Three-quarters of respondents in a survey were dissatisfied that the government had nothing to say about the Link’s repeated sell-offs, while nearly 90 per cent were unhappy that “livelihood facilities” were being sold off again.
Residents of nearby public housing estates were worried that this would further drive up shop rents and force out family-owned stores, leaving buyers with only expensive chain stores to choose from.
However, it is not surprising that the government prefers to remain silent.
Business comes first in Hong Kong, and the government cannot speak up against market forces or the profit principle.
Moreover, each time large enterprises make money from such sales, the government earns revenue.
I think the public should understand that it is impossible for the government to really help them, given the situation.
However, they should not give up voicing their grievances if the actions of large enterprises lead to hardships in their lives.
Angela Chui, Kwai Chung
Teach students how to tackle cyberbullying
Cyberbullying of schoolchildren is on the rise in Hong Kong.
A study by the Hong Kong Family Welfare Society in 2012 found a third of students from Primary Four to Secondary Three were victims, while the Hong Kong Federation of Youth Groups estimates that only one in four cyberbullying victims will formally report the abuse. Some people say cyberbullying should be criminalised in our city.
But I think education would be more effective in tackling this problem.
There is no better way to deal with cyberbullying than prevention, and education is the best preventive measure. Educating youngsters about the effects of online attacks can reduce harmful behaviour on social media.
Schools and the government could organise talks on the negative impact of cyberbullying. Workshops would also help students to become more aware of cyberbullying and learn how to stay safe online or seek help.
It is important to teach young students the definition of a cyberbullying victim, so they know when they are being targeted. It is also important to remind victims that they are not alone, and teach them when and how to ask for help. Many people tend to ignore this form of violence, as it is virtual, but we must recognise its devastating effect on a young mind.
Karamjit Singh, Tuen Mun
Have at least one counsellor at each school
Reports of a Primary One pupil allegedly being emotionally and physically bullied attracted much attention, as it seemed unbelievable that seven-year-olds could act in this way.
Punishing bullies cannot be an effective deterrent, as vengeful feelings can lead to more serious misconduct. It is up to parents to place equal emphasis on moral education, teaching children to be kind and good.
At school, although management guidelines provided by the Education Bureau include suggestions on how to handle bullying, teaching personnel are generally not well trained in this respect. The bureau could provide better training so that teachers can detect and resolve bullying cases better, especially the reconciliation process between victims and bullies.
Also, I urge the bureau to arrange for at least one qualified counsellor in each school, for the emotional well-being of both victims and bullies.
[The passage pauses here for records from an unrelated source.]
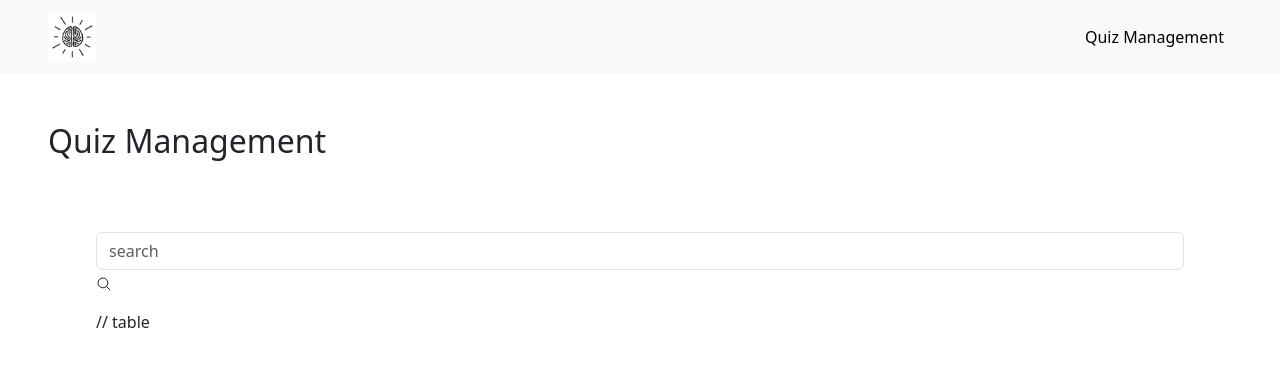
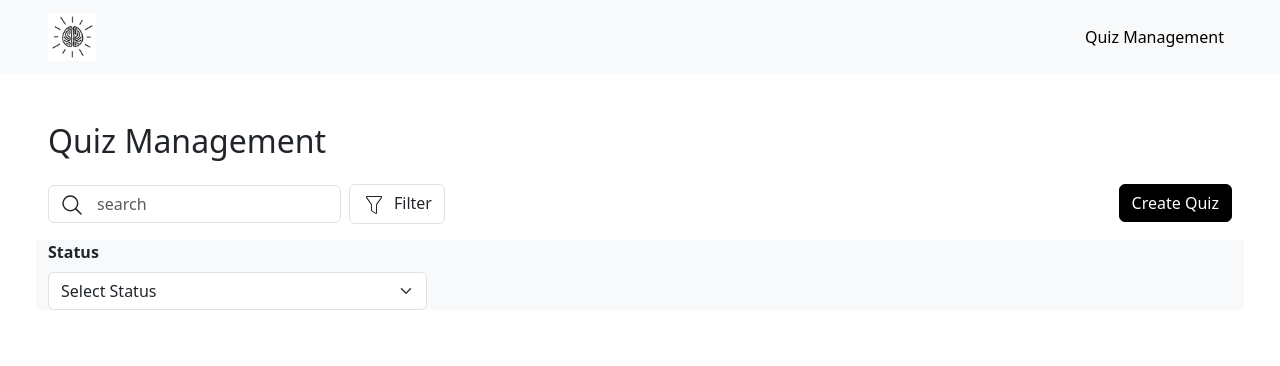
Before and after one commit to roja-cherry/innovator_quiz, a React (Vite) app: page /admin/quiz-management in a window 1280 px wide. Shown: the top 366 px of the page. Built offline with nearby package versions, Linux system fonts and the light colour scheme.

Commit message:
ui changes for filter in quiz management

```diff
--- a/index.html
+++ b/index.html
@@ -25,8 +25,9 @@
         [type="password"].form-control:focus,
         [type="email"].form-control:focus,
         [type="tel"].form-control:focus,
-        [contenteditable].form-control:focus {
-          box-shadow: none;
+        [contenteditable].form-control:focus,
+        .form-select:focus {
+          box-shadow: none !important;
         }
       }
 
--- a/package.json
+++ b/package.json
@@ -13,6 +13,7 @@
     "axios": "^1.9.0",
     "bootstrap": "^5.3.5",
     "react": "^19.0.0",
+    "react-datepicker": "^8.3.0",
     "react-dom": "^19.0.0",
     "react-hot-toast": "^2.5.2",
     "react-icons": "^5.5.0",
--- /dev/null
+++ b/src/components/quiz-management/QuizFilter.jsx
@@ -0,0 +1,60 @@
+import React from "react";
+import DatePicker from "react-datepicker";
+
+const QuizFilter = ({ filters, handleFilterChange }) => {
+  return (
+    <div className="row mt-3 filters bg-light">
+      <div className="col-md-4">
+        <label htmlFor="status" className="form-label">
+          Status
+        </label>
+        <select
+          className="form-select"
+          aria-label="select status filter"
+          name="status"
+          onChange={(e) => {
+            handleFilterChange("status", e.target?.value);
+          }}
+        >
+          <option
+            selected={
+              filters["status"] === null || filters["status"] === undefined
+            }
+          >
+            Select Status
+          </option>
+          <option
+            value="PUBLISHED"
+            selected={filters["status"] === "PUBLISHED"}
+          >
+            Published
+          </option>
+          <option value="CREATED" selected={filters["status"] === "CREATED"}>
+            Created
+          </option>
+        </select>
+      </div>
+      {/* <div className="col-md-4">
+        <select className="form-select" aria-label="Default select example">
+          <option selected>Duration</option>
+          <option value="10">Below 10 mins</option>
+          <option value="20">Below 20 mins</option>
+          <option value="30">Below 30 mins</option>
+          <option value="40">Below 40 mins</option>
+          <option value="50">Below 50 mins</option>
+          <option value="60">Below 60 mins</option>
+        </select>
+      </div> */}
+      {/* <div className="col-md-4">
+        <div className="form-control">
+          <DatePicker
+            selected={createdBefore}
+            onChange={(date) => console.log(date)}
+          />
+        </div>
+      </div> */}
+    </div>
+  );
+};
+
+export default QuizFilter;
--- a/src/main.jsx
+++ b/src/main.jsx
@@ -2,6 +2,7 @@ import { createRoot } from "react-dom/client";
 import { App } from "./App.jsx";
 import "bootstrap/dist/css/bootstrap.min.css";
 import "bootstrap/dist/js/bootstrap.min.js";
+import "react-datepicker/dist/react-datepicker.css";
 import "./index.scss";
 
 createRoot(document.getElementById("root")).render(<App />);
--- a/src/pages/admin/quiz-management/QuizManagement.jsx
+++ b/src/pages/admin/quiz-management/QuizManagement.jsx
@@ -1,27 +1,56 @@
-import React from "react";
+import React, { useState } from "react";
 import { IoSearchOutline } from "react-icons/io5";
-import "./QuizManagement.scss"
+import { CiFilter } from "react-icons/ci";
+import "./QuizManagement.scss";
+import { Link } from "react-router-dom";
+import QuizFilter from "../../../components/quiz-management/QuizFilter";
 
 const QuizManagement = () => {
+  const [showFilter, setShowFilter] = useState(true);
+  const [filters, setFilters] = useState({});
+
+  const handleFilterChange = (key, val) => {
+    setFilters((prev) => ({
+      ...prev,
+      [key]: val,
+    }));
+  };
+
   return (
-    <section className="container-fluid p-5">
+    <section className="container-fluid quiz-management-container p-5">
       <h2>Quiz Management</h2>
-      <div className="p-5 mt-4">
-        {/* filters */}
-        <div>
-          <div>
-            <div class="mb-3 position-relative">
+      <div className="mt-4">
+        <div className="d-flex justify-content-between">
+          <div className="d-flex align-items-center">
+            <div className="position-relative">
               <input
                 type="text"
-                class="form-control"
+                className="form-control ps-5"
                 id="search"
                 placeholder="search"
               />
-              <IoSearchOutline />
+              <IoSearchOutline className="search-icon" />
             </div>
+            <button
+              className="btn border ms-2"
+              onClick={() => setShowFilter((prev) => !prev)}
+            >
+              <CiFilter className="me-2" style={{ fontSize: "1.5rem" }} />
+              <span>Filter</span>
+            </button>
+          </div>
+          <div>
+            <Link to="/admin/create-quiz" className="btn btn-primary">
+              Create Quiz
+            </Link>
           </div>
         </div>
-        // table
+        {showFilter && (
+          <QuizFilter
+            filters={filters}
+            handleFilterChange={handleFilterChange}
+          />
+        )}
       </div>
     </section>
   );
--- a/src/pages/admin/quiz-management/QuizManagement.scss
+++ b/src/pages/admin/quiz-management/QuizManagement.scss
@@ -0,0 +1,21 @@
+.quiz-management-container {
+    .search-icon {
+        position: absolute;
+        top: 0.5rem;
+        font-size: 1.5rem;
+        left: 0.75rem;
+    }
+
+    .filters {
+        .react-datepicker-wrapper {
+            width: 100%;
+
+            input {
+                width: 100%;
+                padding: 0;
+                border: none;
+                outline: none;
+            }
+        }
+    }
+}
```
Also changed, not shown: 1 other file (tests, documents, lock files or other folders).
The role of counsellors is also important in view of the spate of suicides among unhappy students.
Victor Chan, Sai Wan Ho
Rash drivers are putting lives at risk
The terrible accident in which a bus crashed into a truck on Lantau has sounded the alarm over the need for stronger measures to prevent cases of dangerous driving, whether under the effects of fatigue, drink or drugs (“19 hurt as Hong Kong double-decker ploughs into truck on Lantau”, November 30).
Most Hongkongers want the government to introduce more stringent regulations in this regard. This may include increasing the fine and jail terms for offenders, increasing driving disqualification periods for reckless driving and the revoking of licence in case of dangerous driving causing death.
Apart from heavier penalties, the government should also do more to educate the public about the consequences of irresponsible driving, emphasising the immorality, if not sheer criminality, of driving while being unfit to do so and putting innocent lives at risk.
Michael Li, Hang Hau